Onkyo TX-RZ900 A/V Receiver Review
AT A GLANCE
Equipped with Dolby Atmos, primed for DTS:X
Abundant clean, dynamic power
AirPlay, Bluetooth, Wi-Fi all on board
Versatile, usable, hi-res-ready streaming options
Only two height channels, whether powered or line
Failed to stream DSD recordings
Plenty of performance and features, and solid human factors, with an emphasis on core audio quality, at fair “flagship” pricing.
Producing a test report on a “flagship” A/V receiver is always a bit of a high-wire act. On one hand, the receiver represents the top of the line: Maximum power, maximum features, and maximum performance are all expected—and generally delivered. On the other hand, cruiser-class designs rarely offer much of real importance that a model two or three jumps down any given maker’s line doesn’t also do quite competently—and for roughly half the price, which means it’s the model that most folks eventually buy. This leaves the hapless reviewer with the unenviable choice of either damning with faint praise or condemning excellence for its expense.
That said, Onkyo’s latest isn’t literally top-of-the-line; a couple of preexisting, fully 11.2/9.2-channel models carrying higher MSRPs remain on the company’s Website. Nonetheless, I will lead with this advice: If a flagship (or flagship-consort) model incorporates a feature or real utility you need—in the TX-RZ900’s case, this might be Zone 2 HDMI-out—go for it in good conscience. Otherwise, “just because” is probably as good a rationale as any; it’s always nice to know you bought the best.
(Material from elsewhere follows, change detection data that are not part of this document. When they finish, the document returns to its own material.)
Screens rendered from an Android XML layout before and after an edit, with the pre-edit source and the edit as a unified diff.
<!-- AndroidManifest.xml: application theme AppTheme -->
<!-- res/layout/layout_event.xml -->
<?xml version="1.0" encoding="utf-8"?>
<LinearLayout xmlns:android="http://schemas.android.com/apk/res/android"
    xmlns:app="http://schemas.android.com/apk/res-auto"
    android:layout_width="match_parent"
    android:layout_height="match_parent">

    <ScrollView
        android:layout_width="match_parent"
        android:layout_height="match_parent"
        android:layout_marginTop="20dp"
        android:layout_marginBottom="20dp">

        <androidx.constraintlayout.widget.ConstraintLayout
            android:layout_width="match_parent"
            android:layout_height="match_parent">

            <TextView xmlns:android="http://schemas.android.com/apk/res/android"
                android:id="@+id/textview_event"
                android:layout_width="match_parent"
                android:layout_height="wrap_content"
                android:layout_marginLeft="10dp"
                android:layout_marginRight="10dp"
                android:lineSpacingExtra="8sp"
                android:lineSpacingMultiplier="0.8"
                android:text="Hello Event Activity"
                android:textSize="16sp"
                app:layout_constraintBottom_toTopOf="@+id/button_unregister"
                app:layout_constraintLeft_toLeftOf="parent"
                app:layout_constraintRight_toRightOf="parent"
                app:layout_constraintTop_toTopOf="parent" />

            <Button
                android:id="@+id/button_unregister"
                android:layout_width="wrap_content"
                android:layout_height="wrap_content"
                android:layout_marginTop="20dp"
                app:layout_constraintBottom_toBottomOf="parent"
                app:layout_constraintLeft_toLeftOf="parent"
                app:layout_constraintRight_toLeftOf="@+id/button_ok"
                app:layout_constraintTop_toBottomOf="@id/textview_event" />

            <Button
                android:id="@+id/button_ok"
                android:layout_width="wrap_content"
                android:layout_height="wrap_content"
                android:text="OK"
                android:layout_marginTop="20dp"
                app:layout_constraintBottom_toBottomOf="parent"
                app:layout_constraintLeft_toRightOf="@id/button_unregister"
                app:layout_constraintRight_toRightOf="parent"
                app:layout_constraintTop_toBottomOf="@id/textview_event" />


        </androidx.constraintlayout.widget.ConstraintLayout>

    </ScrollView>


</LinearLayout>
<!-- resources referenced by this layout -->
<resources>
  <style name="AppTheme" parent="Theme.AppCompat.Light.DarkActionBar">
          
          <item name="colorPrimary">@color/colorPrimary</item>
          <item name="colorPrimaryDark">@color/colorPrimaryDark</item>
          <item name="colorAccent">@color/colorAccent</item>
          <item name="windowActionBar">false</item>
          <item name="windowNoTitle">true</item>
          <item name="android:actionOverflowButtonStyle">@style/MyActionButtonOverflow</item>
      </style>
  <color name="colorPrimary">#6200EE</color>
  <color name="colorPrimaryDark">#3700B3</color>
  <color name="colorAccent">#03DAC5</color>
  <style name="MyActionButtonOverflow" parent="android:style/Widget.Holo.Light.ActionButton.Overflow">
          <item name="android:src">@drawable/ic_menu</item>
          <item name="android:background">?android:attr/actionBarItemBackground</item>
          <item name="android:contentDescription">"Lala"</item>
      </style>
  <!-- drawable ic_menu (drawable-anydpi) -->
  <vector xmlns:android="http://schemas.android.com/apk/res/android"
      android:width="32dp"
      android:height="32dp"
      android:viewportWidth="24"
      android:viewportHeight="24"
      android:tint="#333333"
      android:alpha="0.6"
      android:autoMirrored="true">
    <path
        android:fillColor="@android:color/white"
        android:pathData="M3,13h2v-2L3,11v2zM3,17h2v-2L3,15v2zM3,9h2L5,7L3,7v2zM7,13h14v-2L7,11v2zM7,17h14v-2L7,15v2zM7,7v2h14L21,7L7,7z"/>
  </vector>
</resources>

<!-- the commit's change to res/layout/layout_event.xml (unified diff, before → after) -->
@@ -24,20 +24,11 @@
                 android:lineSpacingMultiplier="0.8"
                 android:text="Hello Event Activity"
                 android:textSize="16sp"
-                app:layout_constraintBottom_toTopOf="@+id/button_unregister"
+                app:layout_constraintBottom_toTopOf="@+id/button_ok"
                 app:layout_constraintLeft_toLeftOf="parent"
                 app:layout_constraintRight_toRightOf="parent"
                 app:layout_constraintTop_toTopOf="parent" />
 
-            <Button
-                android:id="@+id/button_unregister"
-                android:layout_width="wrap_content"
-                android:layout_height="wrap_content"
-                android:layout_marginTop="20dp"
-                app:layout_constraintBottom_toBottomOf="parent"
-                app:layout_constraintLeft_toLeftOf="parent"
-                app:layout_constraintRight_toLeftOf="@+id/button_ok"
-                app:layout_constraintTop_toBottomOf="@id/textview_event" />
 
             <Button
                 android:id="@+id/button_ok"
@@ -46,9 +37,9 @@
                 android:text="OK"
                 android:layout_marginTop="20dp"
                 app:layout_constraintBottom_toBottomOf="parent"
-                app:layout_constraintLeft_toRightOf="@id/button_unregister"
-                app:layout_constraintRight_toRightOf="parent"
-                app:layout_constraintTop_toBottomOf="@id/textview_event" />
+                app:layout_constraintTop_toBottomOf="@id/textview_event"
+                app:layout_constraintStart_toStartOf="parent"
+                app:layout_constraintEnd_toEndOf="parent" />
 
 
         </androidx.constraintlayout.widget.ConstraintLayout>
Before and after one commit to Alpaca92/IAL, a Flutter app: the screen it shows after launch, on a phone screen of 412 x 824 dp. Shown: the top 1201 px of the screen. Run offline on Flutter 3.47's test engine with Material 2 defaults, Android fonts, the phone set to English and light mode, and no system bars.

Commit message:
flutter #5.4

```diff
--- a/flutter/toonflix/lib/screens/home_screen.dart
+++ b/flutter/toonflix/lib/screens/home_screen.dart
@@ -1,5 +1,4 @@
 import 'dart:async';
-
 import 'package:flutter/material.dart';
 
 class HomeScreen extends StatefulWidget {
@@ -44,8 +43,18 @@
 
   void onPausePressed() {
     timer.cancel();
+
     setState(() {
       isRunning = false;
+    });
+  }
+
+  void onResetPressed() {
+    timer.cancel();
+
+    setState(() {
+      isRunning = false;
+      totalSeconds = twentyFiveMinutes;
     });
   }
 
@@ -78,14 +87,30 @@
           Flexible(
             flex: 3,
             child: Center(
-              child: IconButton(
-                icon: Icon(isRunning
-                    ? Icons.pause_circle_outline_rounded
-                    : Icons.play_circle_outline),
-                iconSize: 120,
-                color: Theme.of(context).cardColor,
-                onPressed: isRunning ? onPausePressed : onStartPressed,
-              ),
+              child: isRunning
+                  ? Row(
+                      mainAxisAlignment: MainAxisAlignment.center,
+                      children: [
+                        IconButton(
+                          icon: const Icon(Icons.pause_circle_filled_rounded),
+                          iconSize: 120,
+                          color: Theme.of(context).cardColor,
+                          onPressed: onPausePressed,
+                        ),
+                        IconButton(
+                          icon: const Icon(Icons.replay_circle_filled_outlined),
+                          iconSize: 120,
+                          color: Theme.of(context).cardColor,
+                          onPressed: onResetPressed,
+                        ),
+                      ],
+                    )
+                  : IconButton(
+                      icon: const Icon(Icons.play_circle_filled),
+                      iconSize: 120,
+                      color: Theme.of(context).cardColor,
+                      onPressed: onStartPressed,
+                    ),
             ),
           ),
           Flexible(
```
Although it’s heavy enough at 40 pounds—much of that due to a special toroidal power transformer touted as a boon to sound quality—the newest Onkyo is half the weight of some A/V flagships of yore, so I managed to unbox it and hoist it atop my rack without sustaining permanent injury. The receiver’s black-monolith looks are squarely handsome, but its tiny gold-on-black panel graphics proved entirely illegible without strong light and reading glasses. And while the central, drop-down door that conceals secondary controls moved smoothly and closed crisply enough, its closed-position stops—a pair of foam blocks glued to the subpanel—seemed rather inelegant when it was open.
Three important features, the first two also present on newer Onkyo models well down the lineup, highlight the TX-RZ900. First, it’s DTS:X-ready, meaning that a future firmware update is promised to deliver DTS’s flavor of object-oriented, channel-scalable surround sound—alongside Dolby’s flavor, Atmos, which is also included here. Second, the receiver provides HDCP 2.2-capable HDMI connectivity, which means that it will, or at least should, accept forthcoming 4K Ultra HD Blu-ray players. Third, the TX-RZ900 is THX Select2 Plus certified. (THX categories are getting as hard to keep straight as canned-olive grades.) Onkyo also underscores that the HDMI ports support passthrough of high dynamic range (HDR) video, though unlike some other models in Onkyo’s line, the TX-RZ900 performs no video processing. It is strictly a what-comes-in-is-what-goes-out device, the sole exception being incoming SD video, which the Onkyo cross-converts to HDMI but does not scale.
Thus, the only video “performance” note I made regarded HDMI source-to-source switching, which seemed noticeably faster than what I’ve experienced from many other Onkyo AVRs—a welcome upgrade. Otherwise, the TX-RZ900’s only real video aspect was its onscreen displays, which were quick, crisp, and readable, though entirely text-based despite a “Features” bullet-point of “Graphical Overlaid OSD.” Interestingly, an Onkyo receiver at half the price I reported upon nearly two years ago included very competent Marvel Qdeo video processing.
The little-mourned decline of S-video and composite-video (0/4 jacks, total) makes for a spacious rear panel; hookup was a snap. While billed without qualification as Dolby Atmos/DTS:X-ready, the TX-RZ900 incorporates only seven amplifier channels, so an Atmos/DTS:X setup with more than two “height” speakers—which I think very well worth the trouble—is not an option. Worse, Onkyo does not even permit you to route the two shortchanged channels to an external amplifier: With the TX-RZ900, two height channels is the max, period. Onkyo is by no means alone among the AVR corps in producing receivers in this architecture, but in all cases, and certainly at this price, I deplore the lack of expandability. (Onkyo’s $1,699, nine-channel-power TX-NR1030 does permit flexible, 11.2-channel pre-out routing, so we know it’s possible.) Neither the TX-RZ900’s printed Basic Manual (supplied) nor the online Advanced Manual Web-linked on its cover, make all of this particularly explicit. (Ironically, the Dolby Atmos graphic on the TX-RZ900’s page on Onkyo’s own Website displays nine loudspeakers.)